When we started signing up Sophia for t-ball years ago, Chris' mom suggested that we join the swim team instead. She pointed out that all four of our kids could practice at the same time at the same location, and attend all of the same meets. We wouldn't be splitting our time between different ball fields. Hot ball fields. With no shade. And, she said the swim parents were always super supportive cheering on all the kids - even the slowest ones.
We didn't listen. At first. Mainly because Sophia wasn't ready to join the swim team yet. So we sat at the hot, dry ball fields for two years watching her play t-ball. I'm not going to lie when I say t-ball is painfully boring to me. On our third year, Sophia had moved up to coach pitch and Anna was playing t-ball. We spent 4 nights a week at different ball fields. A lot of times their games overlapped and some of Sophia's games were out of town, so we never seemed to be together as a family. Honestly, Sophia just wasn't any good at hitting coach pitch and the parents/coaches from other teams were scary. Really scary. I was not prepared for the aggressiveness of softball and left every game pretty fired up about that. I was one of those parents who just wanted the kids to do their best and have fun. By our fourth year, we got a little smarter. But only a little. Sophia joined the swim team, but Anna was still playing t-ball. Again, Chris and I were always heading in different directions trying to get each girl to a different spot. Not fun for anyone.
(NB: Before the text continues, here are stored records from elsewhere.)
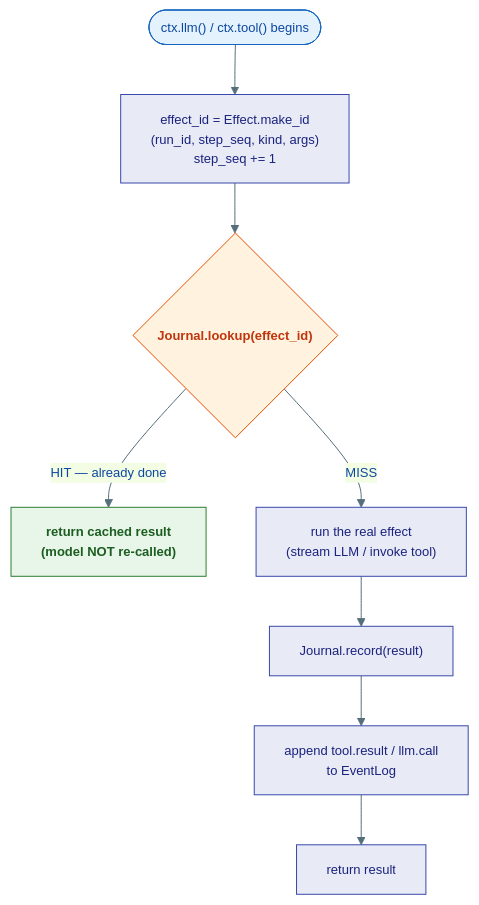
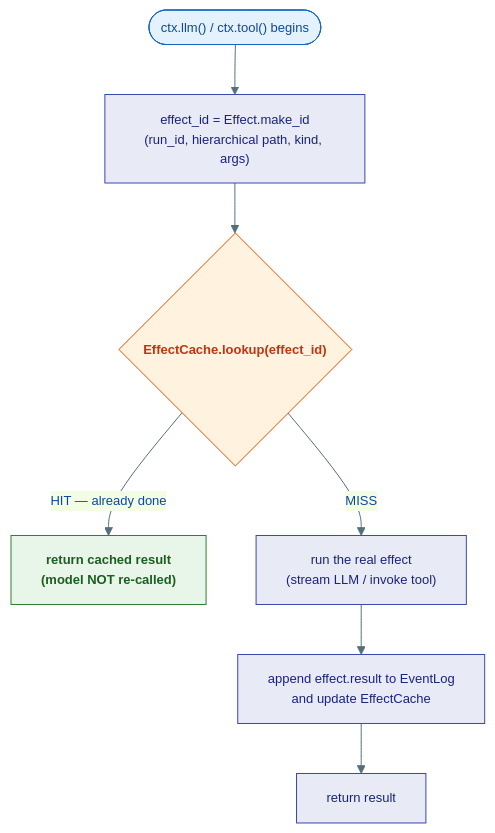
Before and after one commit to Ravikumarchavva/agent-substrate: the fourth of 4 diagrams in agents/agent-substrate/docs/agents/02-runtime.md, drawn with Mermaid. The commit also changed other lines of this file and 15 other files, not shown here.

````diff
--- a/agents/agent-substrate/docs/agents/02-runtime.md
+++ b/agents/agent-substrate/docs/agents/02-runtime.md
@@ -404,15 +415,14 @@
 ```mermaid
 %%{init: {'theme': 'base', 'themeVariables': {'primaryColor': '#E3F2FD','primaryTextColor': '#0D47A1','primaryBorderColor': '#1565C0','lineColor': '#546E7A','fontSize': '13px'}}}%%
 flowchart TD
     classDef process fill:#E8EAF6,stroke:#3949AB,color:#1A237E
     classDef decision fill:#FFF3E0,stroke:#E65100,color:#BF360C,font-weight:bold
     classDef cache fill:#E8F5E9,stroke:#2E7D32,color:#1B5E20,font-weight:bold
 
-    START(["ctx.llm() / ctx.tool() begins"]) --> ID["effect_id = Effect.make_id<br/>(run_id, step_seq, kind, args)<br/>step_seq += 1"]:::process
-    ID --> LOOK{"Journal.lookup(effect_id)"}:::decision
+    START(["ctx.llm() / ctx.tool() begins"]) --> ID["effect_id = Effect.make_id<br/>(run_id, hierarchical path, kind, args)"]:::process
+    ID --> LOOK{"EffectCache.lookup(effect_id)"}:::decision
     LOOK -->|"HIT — already done"| RET["return cached result<br/>(model NOT re-called)"]:::cache
     LOOK -->|"MISS"| EXEC["run the real effect<br/>(stream LLM / invoke tool)"]:::process
-    EXEC --> REC["Journal.record(result)"]:::process
-    REC --> LOG["append tool.result / llm.call<br/>to EventLog"]:::process
-    LOG --> RET2["return result"]:::process
+    EXEC --> REC["append effect.result to EventLog<br/>and update EffectCache"]:::process
+    REC --> RET2["return result"]:::process
 ```
````
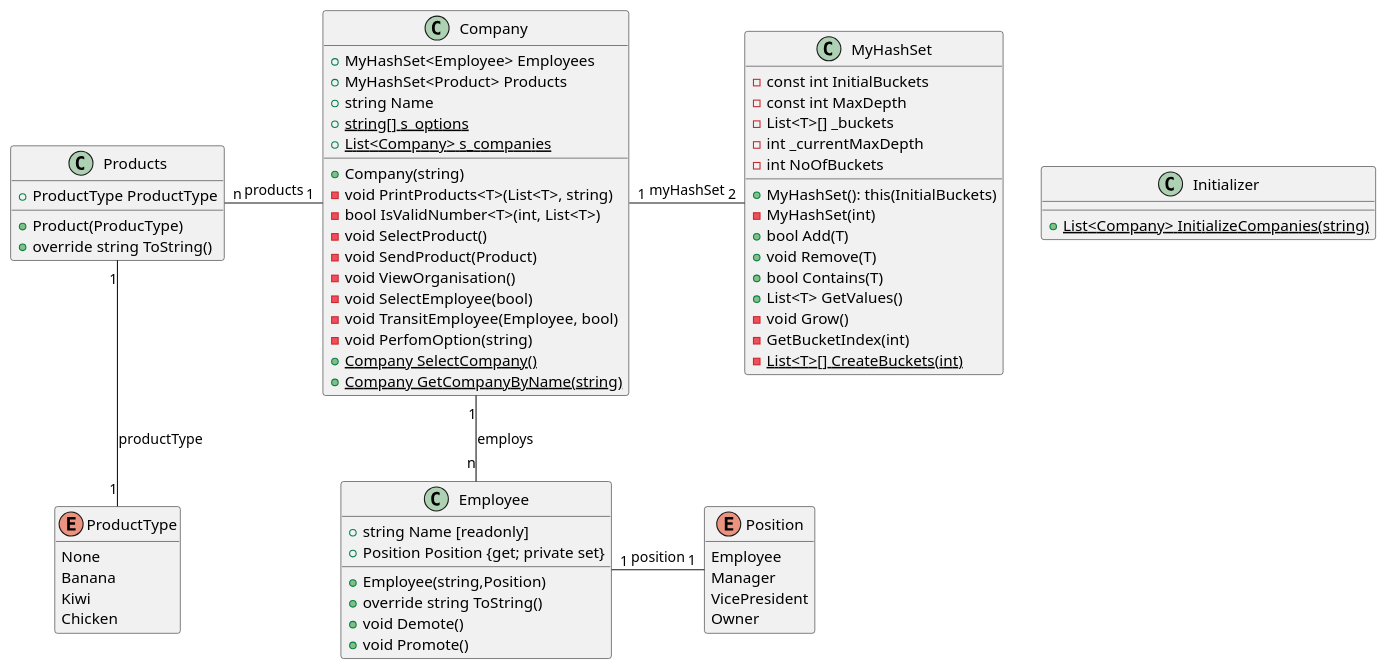
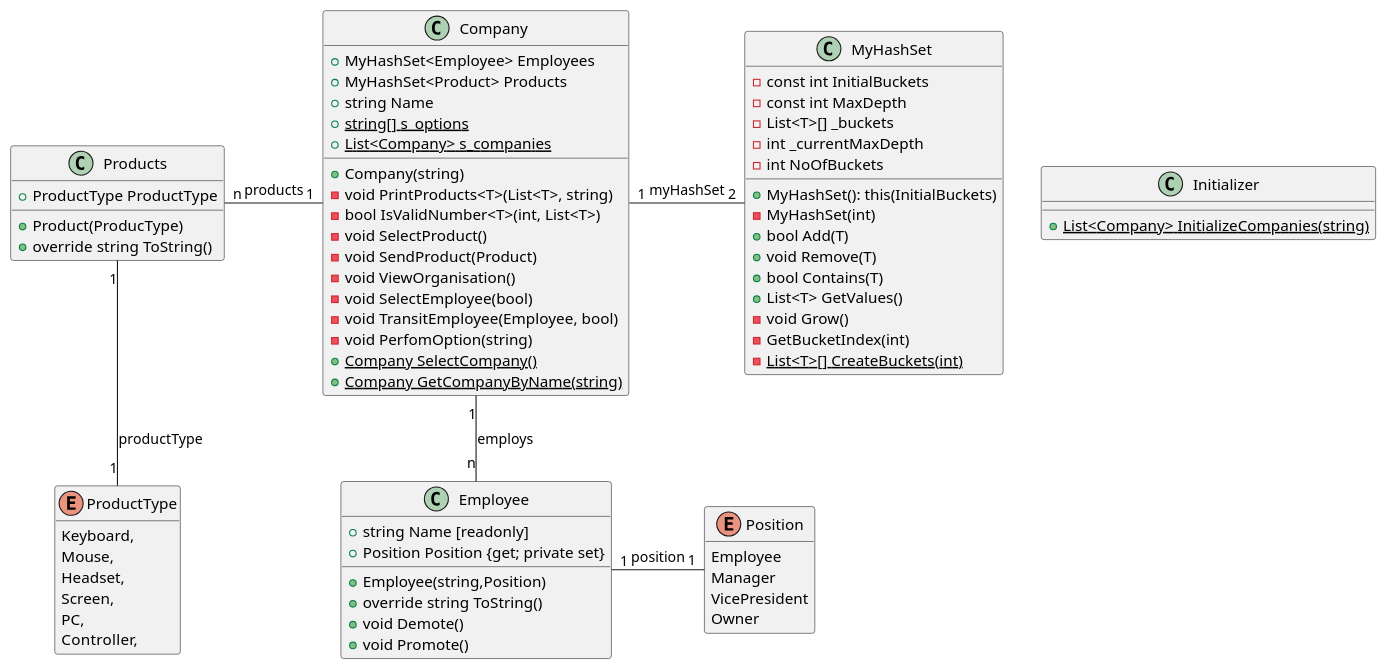
One commit to jkatsanis/CompanyManager changed the diagram in README.adoc. Above: the diagram before and after it, drawn with PlantUML. The commit also changed other lines of this file and 384 other files, not shown here.

```diff
--- a/README.adoc
+++ b/README.adoc
@@ -31,10 +31,12 @@
 }
 
 enum ProductType {
-    None
-    Banana
-    Kiwi
-    Chicken
+    Keyboard,
+    Mouse,
+    Headset,
+    Screen,
+    PC,
+    Controller,
 }
 
 class MyHashSet {
```
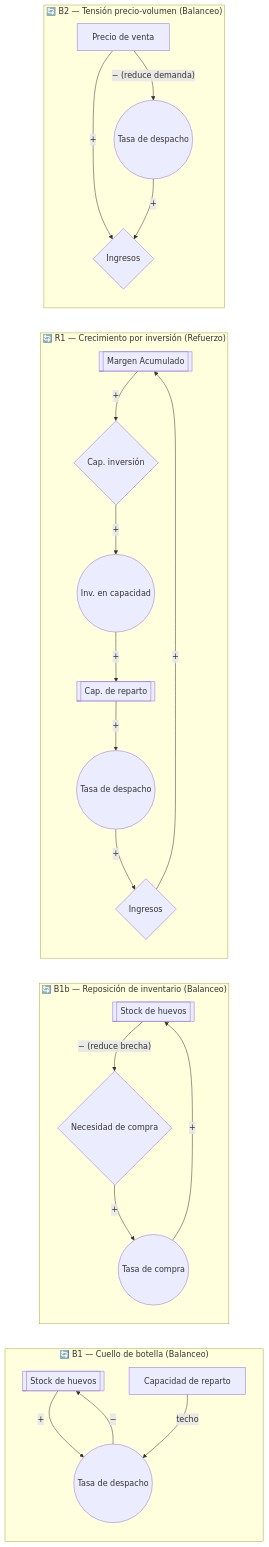
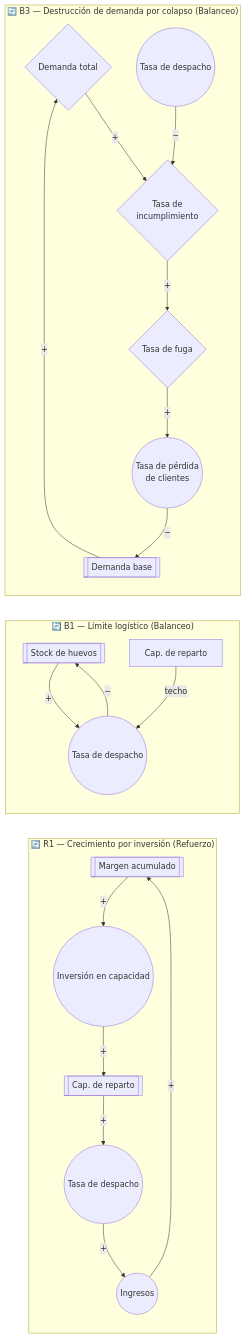
The second of 2 diagrams in docs/propuestas/carlos/modelo_forrester.md (perrosxdev/Teoria-de-sistemas), drawn with Mermaid before and after one commit. The commit also changed other lines of this file and 4 other files, not shown here.

````diff
--- a/docs/propuestas/carlos/modelo_forrester.md
+++ b/docs/propuestas/carlos/modelo_forrester.md
@@ -108,29 +95,25 @@
 ```mermaid
 flowchart LR
-    subgraph B1["🔄 B1 — Cuello de botella (Balanceo)"]
-        SHb[["Stock de huevos"]] -->|"+"| TDb(("Tasa de despacho"))
-        TDb -->|"−"| SHb
-        CRb["Capacidad de reparto"] -->|"techo"| TDb
+    subgraph R1["🔄 R1 — Crecimiento por inversión (Refuerzo)"]
+        MAr[["Margen acumulado"]] -->|+| ICr(("Inversión en capacidad"))
+        ICr -->|+| CRr[["Cap. de reparto"]]
+        CRr -->|+| TDr(("Tasa de despacho"))
+        TDr -->|+| IVr(("Ingresos"))
+        IVr -->|+| MAr
     end
 
-    subgraph B1b["🔄 B1b — Reposición de inventario (Balanceo)"]
-        SHr[["Stock de huevos"]] -->|"− (reduce brecha)"| NECr{"Necesidad de compra"}
-        NECr -->|"+"| TCr(("Tasa de compra"))
-        TCr -->|"+"| SHr
+    subgraph B1["🔄 B1 — Límite logístico (Balanceo)"]
+        SHb[["Stock de huevos"]] -->|+| TDb(("Tasa de despacho"))
+        TDb -->|−| SHb
+        CRb["Cap. de reparto"] -->|techo| TDb
     end
 
-    subgraph R1["🔄 R1 — Crecimiento por inversión (Refuerzo)"]
-        MAr[["Margen Acumulado"]] -->|"+"| CIr{"Cap. inversión"}
-        CIr -->|"+"| TINVr(("Inv. en capacidad"))
-        TINVr -->|"+"| CRr[["Cap. de reparto"]]
-        CRr -->|"+"| TDr(("Tasa de despacho"))
-        TDr -->|"+"| IVr{"Ingresos"}
-        IVr -->|"+"| MAr
-    end
-
-    subgraph B2["🔄 B2 — Tensión precio-volumen (Balanceo)"]
-        PVb["Precio de venta"] -->|"+"| IVb{"Ingresos"}
-        PVb -->|"− (reduce demanda)"| TDb2(("Tasa de despacho"))
-        TDb2 -->|"+"| IVb
+    subgraph B3["🔄 B3 — Destrucción de demanda por colapso (Balanceo)"]
+        DTb3{"Demanda total"} -->|+| TIb3{"Tasa de\nincumplimiento"}
+        TDb3(("Tasa de despacho")) -->|−| TIb3
+        TIb3 -->|+| TFb3{"Tasa de fuga"}
+        TFb3 -->|+| TPCb3(("Tasa de pérdida\nde clientes"))
+        TPCb3 -->|−| DBb3[["Demanda base"]]
+        DBb3 -->|+| DTb3
     end
 ```
````
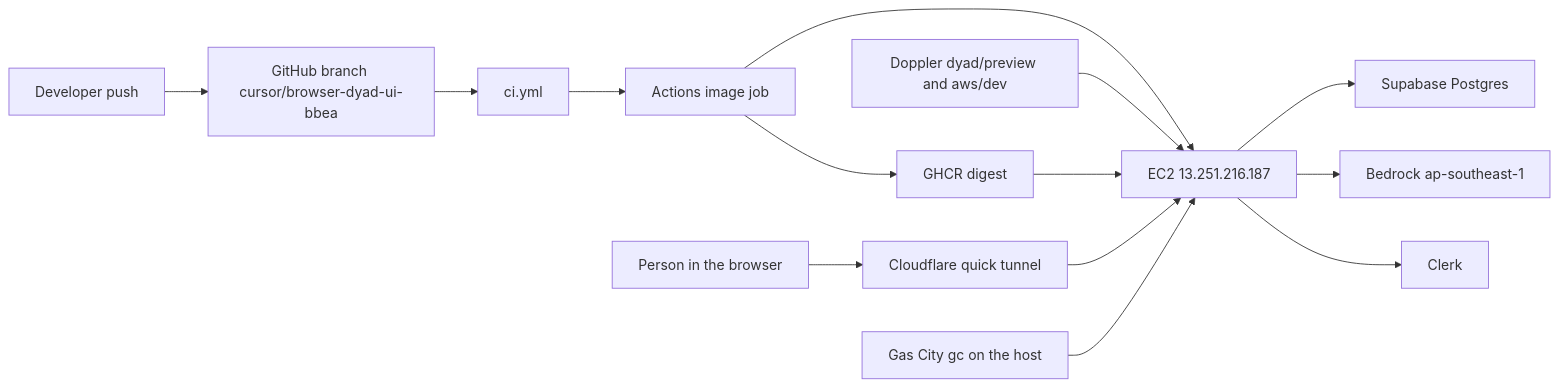
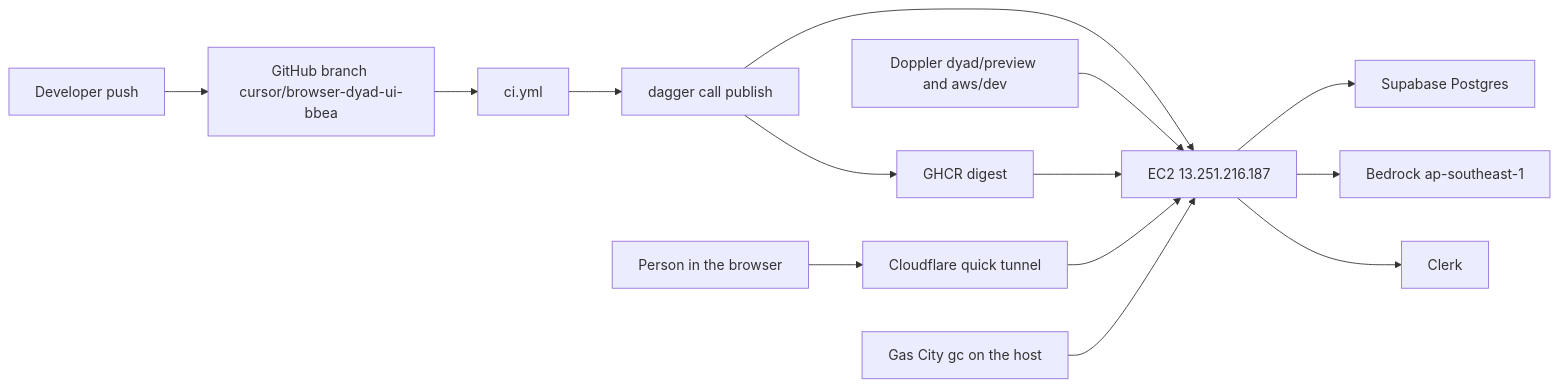
The first of 8 diagrams in plans/offhost-image-pull.md (Awannaphasch2016/dyad), drawn with Mermaid before and after one commit. The commit also changed other lines of this file and 1 other file, not shown here.

First line of the commit message:
Lock the image plan so Dagger publishes and EC2 only pulls.

````diff
--- a/plans/offhost-image-pull.md
+++ b/plans/offhost-image-pull.md
@@ -289,30 +302,30 @@
 ```mermaid
 flowchart LR
   Dev[Developer push]
   GH[GitHub branch cursor/browser-dyad-ui-bbea]
   CI[ci.yml]
-  Build[Actions image job]
+  Build[dagger call publish]
   GHCR[GHCR digest]
   Doppler[Doppler dyad/preview and aws/dev]
   EC2[EC2 13.251.216.187]
   Tunnel[Cloudflare quick tunnel]
   Person[Person in the browser]
   GC[Gas City gc on the host]
   Supa[Supabase Postgres]
   Bedrock[Bedrock ap-southeast-1]
   Clerk[Clerk]
 
   Dev --> GH
   GH --> CI
   CI --> Build
   Build --> GHCR
   Build --> EC2
   Doppler --> EC2
   GHCR --> EC2
   Person --> Tunnel
   Tunnel --> EC2
   GC --> EC2
   EC2 --> Supa
   EC2 --> Bedrock
   EC2 --> Clerk
 ```
````
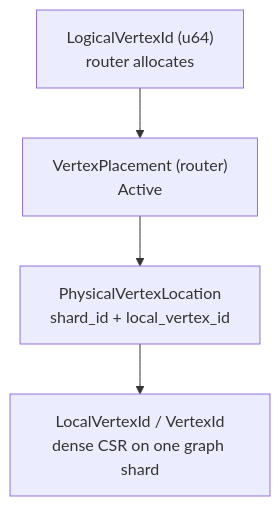
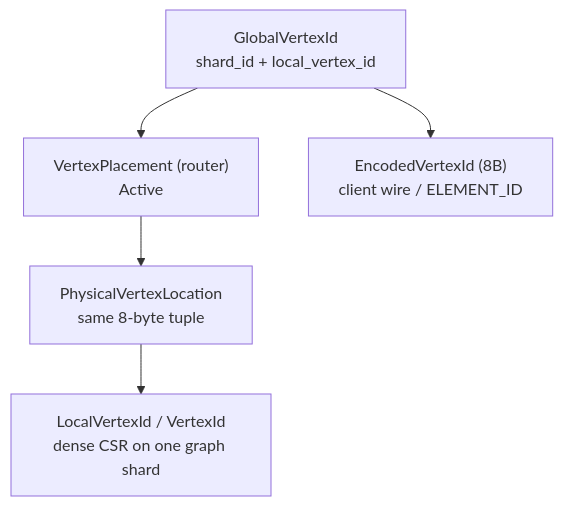
Before and after one commit to perforate-org/gleaph: the first of 2 diagrams in design/federation/model.md, drawn with Mermaid. The commit also changed other lines of this file and 2 other files, not shown here.

First line of the commit message:
docs(federation): sync design contracts for GlobalVertexId and router catalogs

````diff
--- a/design/federation/model.md
+++ b/design/federation/model.md
@@ -22,7 +29,8 @@
 ```mermaid
 flowchart TD
-    L["LogicalVertexId (u64)<br/>router allocates"]
-    L --> VP["VertexPlacement (router)<br/>Active"]
-    VP --> PVL["PhysicalVertexLocation<br/>shard_id + local_vertex_id"]
+    G["GlobalVertexId<br/>shard_id + local_vertex_id"]
+    G --> VP["VertexPlacement (router)<br/>Active"]
+    VP --> PVL["PhysicalVertexLocation<br/>same 8-byte tuple"]
     PVL --> LV["LocalVertexId / VertexId<br/>dense CSR on one graph shard"]
+    G --> ENC["EncodedVertexId (8B)<br/>client wire / ELEMENT_ID"]
 ```
````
But then, year five came along and we finally got smart. We finally put both girls on the swim team and only the swim team. They both went to the same practices and meets all summer long. NICE! And, yes, Chris' mom was right. The swim parents are pretty awesome. They cheer for all the kids. The fast ones, the average ones, and especially the slow ones. Even the parents and timers from other teams sometimes cheered for our kids. Don't get me wrong, we all want our kids and our team to win, but I don't think there was ever a single child who left there feeling unsupported. And, in case you're wondering it is cooler by the pool than by the shadeless ball fields.
Last weekend at our league meet there was a freak accident. Somehow, after a gust of wind a large tree crashed down on several shade tents where swimmers and their families were sitting about 100 feet away from us. It was scary. And there were injuries. Severe ones. Like, get the chainsaws out to free people. Take head counts of your team. Clear the way for emergency vehicles. Broken necks, ankles, and damaged vertebrae. Scary. But the people all rushed to help. To do what they could. To take care of not only their own team members, but complete strangers. Comforting scared children. Praying together. Doing whatever they could. Because these teams become like families each summer.